**WHAT IS BEING ASKED:** Your answer should be the lines of the material that include the word "Contabilidad".

§ §

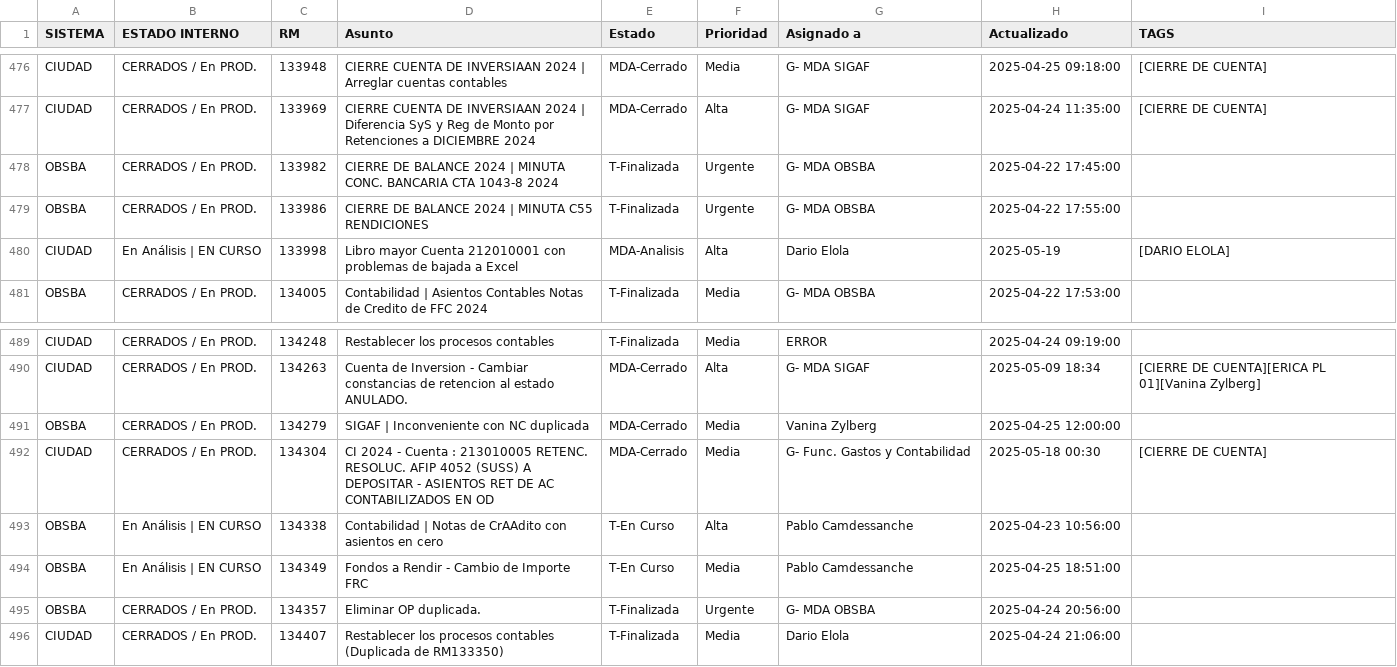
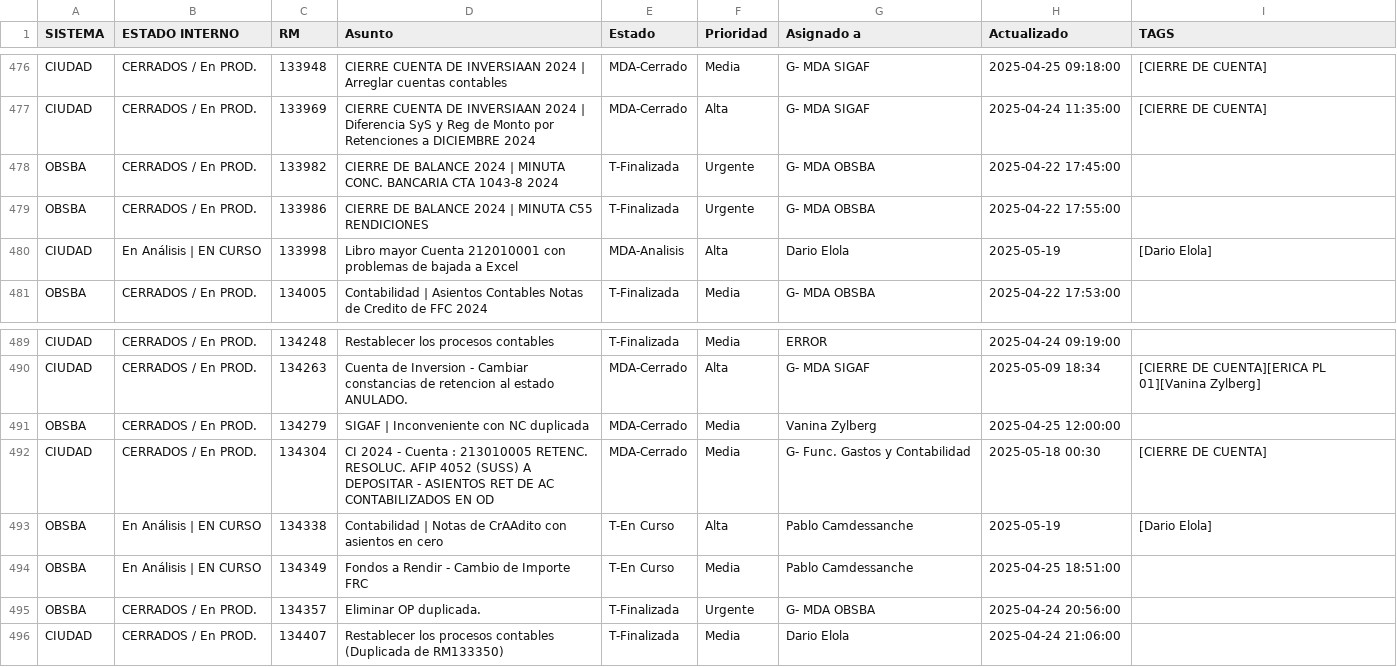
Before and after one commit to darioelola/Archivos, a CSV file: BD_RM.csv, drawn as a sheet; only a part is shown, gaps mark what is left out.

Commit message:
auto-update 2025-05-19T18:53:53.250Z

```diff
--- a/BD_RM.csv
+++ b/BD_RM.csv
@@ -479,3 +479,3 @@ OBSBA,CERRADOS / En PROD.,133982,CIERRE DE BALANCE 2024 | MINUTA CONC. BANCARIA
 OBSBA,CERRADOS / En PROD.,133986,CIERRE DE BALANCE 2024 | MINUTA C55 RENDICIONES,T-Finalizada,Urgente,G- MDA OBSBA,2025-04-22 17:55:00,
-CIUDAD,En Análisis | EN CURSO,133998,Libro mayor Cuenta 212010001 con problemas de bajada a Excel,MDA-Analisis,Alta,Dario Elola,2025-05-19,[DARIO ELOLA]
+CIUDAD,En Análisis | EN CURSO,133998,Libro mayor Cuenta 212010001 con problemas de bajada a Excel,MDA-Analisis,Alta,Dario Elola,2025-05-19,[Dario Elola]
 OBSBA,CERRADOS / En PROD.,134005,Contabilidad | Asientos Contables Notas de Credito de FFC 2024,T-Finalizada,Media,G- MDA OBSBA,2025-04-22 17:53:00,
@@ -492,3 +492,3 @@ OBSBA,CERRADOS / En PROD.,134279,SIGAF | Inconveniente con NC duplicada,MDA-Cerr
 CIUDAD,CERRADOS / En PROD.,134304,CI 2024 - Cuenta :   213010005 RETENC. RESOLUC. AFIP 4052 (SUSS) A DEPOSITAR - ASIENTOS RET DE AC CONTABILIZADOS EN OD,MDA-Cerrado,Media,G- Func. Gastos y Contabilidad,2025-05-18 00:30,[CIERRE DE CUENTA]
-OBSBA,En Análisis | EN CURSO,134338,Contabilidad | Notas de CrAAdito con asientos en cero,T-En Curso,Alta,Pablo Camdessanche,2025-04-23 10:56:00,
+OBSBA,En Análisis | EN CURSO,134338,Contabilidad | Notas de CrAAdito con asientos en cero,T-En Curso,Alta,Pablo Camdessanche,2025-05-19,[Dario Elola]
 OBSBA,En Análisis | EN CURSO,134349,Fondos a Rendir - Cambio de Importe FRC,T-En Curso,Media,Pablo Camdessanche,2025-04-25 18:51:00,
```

§ §

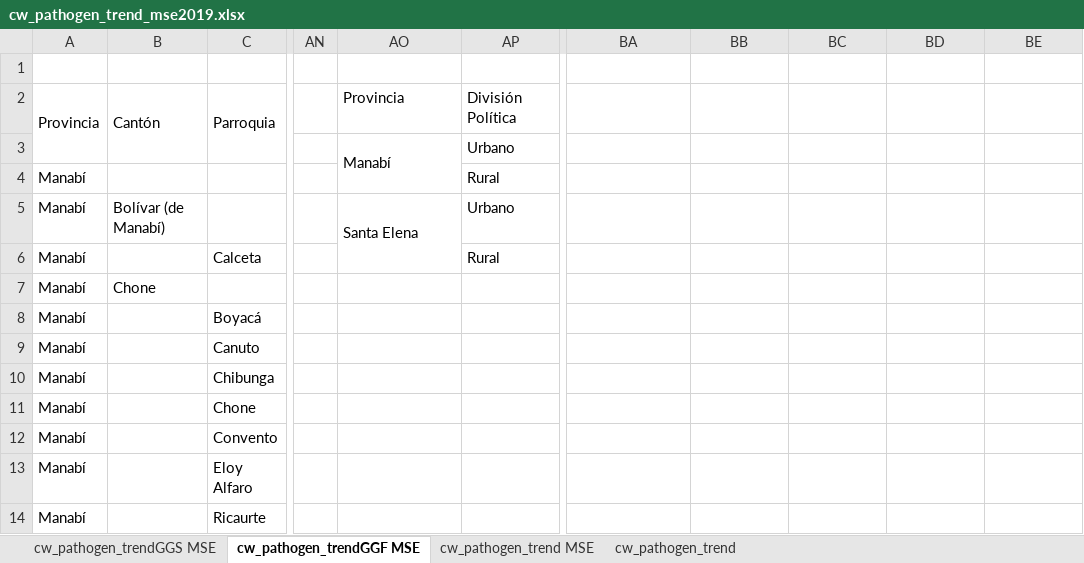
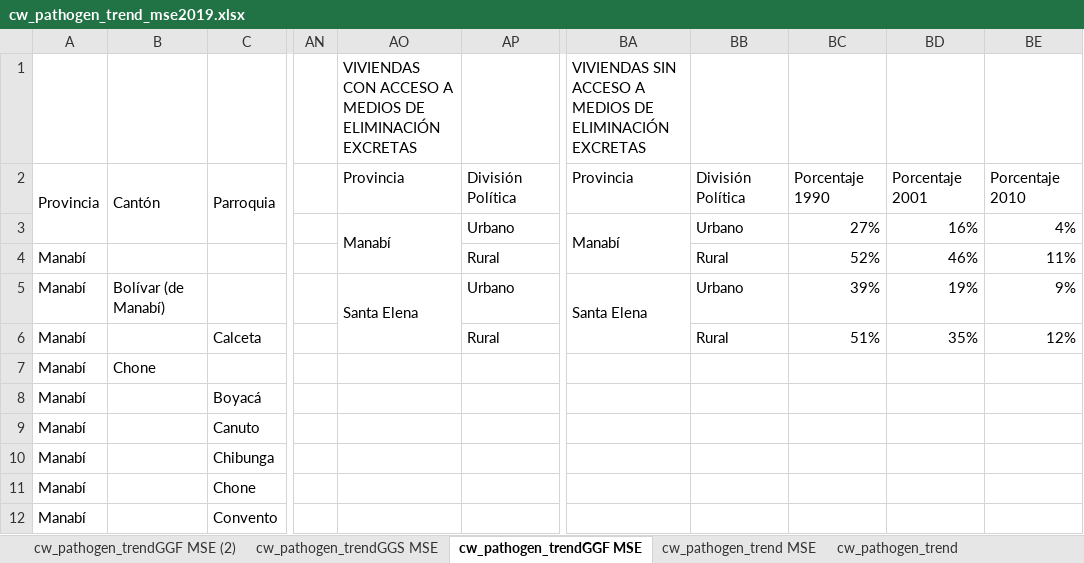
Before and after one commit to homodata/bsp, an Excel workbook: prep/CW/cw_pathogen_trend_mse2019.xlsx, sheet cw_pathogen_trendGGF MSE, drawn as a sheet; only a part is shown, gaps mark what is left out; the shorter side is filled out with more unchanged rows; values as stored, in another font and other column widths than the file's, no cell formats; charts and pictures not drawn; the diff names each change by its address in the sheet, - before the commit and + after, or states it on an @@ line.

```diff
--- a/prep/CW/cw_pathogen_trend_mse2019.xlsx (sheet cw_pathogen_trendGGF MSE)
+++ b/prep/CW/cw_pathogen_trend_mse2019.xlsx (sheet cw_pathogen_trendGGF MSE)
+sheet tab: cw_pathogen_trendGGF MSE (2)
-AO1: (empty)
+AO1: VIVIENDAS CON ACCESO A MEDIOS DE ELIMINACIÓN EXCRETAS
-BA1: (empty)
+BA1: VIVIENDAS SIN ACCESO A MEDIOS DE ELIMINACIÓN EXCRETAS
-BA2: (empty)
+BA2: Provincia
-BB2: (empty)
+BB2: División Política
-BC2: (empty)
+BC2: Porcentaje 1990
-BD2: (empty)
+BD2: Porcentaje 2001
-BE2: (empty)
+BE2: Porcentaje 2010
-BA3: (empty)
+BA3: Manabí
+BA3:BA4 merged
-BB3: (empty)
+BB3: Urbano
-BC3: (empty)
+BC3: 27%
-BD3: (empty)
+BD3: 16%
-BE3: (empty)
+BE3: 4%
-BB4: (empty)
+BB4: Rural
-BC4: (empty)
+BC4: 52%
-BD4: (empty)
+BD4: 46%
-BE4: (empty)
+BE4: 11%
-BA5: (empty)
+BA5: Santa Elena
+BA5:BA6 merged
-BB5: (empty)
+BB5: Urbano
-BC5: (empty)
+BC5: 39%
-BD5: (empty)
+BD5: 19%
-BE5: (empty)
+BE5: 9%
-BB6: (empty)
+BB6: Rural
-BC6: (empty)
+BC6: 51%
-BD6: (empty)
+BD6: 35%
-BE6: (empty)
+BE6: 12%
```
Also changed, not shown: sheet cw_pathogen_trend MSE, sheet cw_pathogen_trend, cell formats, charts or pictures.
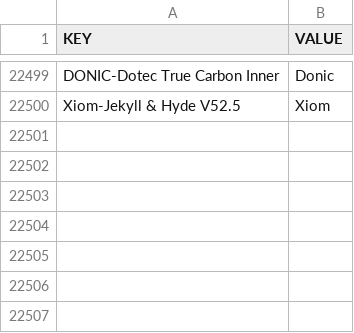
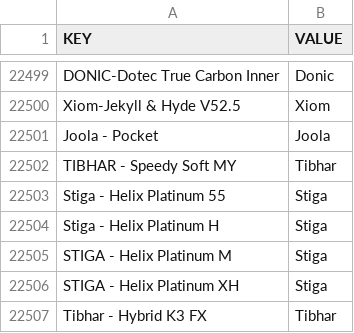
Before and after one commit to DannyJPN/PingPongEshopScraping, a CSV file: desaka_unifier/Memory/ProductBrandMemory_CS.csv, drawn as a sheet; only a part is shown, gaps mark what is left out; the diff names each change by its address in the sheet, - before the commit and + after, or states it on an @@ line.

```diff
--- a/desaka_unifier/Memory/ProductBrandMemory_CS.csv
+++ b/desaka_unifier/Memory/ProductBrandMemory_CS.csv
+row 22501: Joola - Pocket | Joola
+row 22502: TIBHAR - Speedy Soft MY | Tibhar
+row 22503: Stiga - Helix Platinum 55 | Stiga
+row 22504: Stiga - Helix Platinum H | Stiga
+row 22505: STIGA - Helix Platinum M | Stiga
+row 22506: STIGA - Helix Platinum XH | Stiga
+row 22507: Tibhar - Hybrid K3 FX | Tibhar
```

§ §

**WRITTEN SOLUTION:**
 OBSBA,CERRADOS / En PROD.,134005,Contabilidad | Asientos Contables Notas de Credito de FFC 2024,T-Finalizada,Media,G- MDA OBSBA,2025-04-22 17:53:00,
 CIUDAD,CERRADOS / En PROD.,134304,CI 2024 - Cuenta :   213010005 RETENC. RESOLUC. AFIP 4052 (SUSS) A DEPOSITAR - ASIENTOS RET DE AC CONTABILIZADOS EN OD,MDA-Cerrado,Media,G- Func. Gastos y Contabilidad,2025-05-18 00:30,[CIERRE DE CUENTA]
-OBSBA,En Análisis | EN CURSO,134338,Contabilidad | Notas de CrAAdito con asientos en cero,T-En Curso,Alta,Pablo Camdessanche,2025-04-23 10:56:00,
+OBSBA,En Análisis | EN CURSO,134338,Contabilidad | Notas de CrAAdito con asientos en cero,T-En Curso,Alta,Pablo Camdessanche,2025-05-19,[Dario Elola]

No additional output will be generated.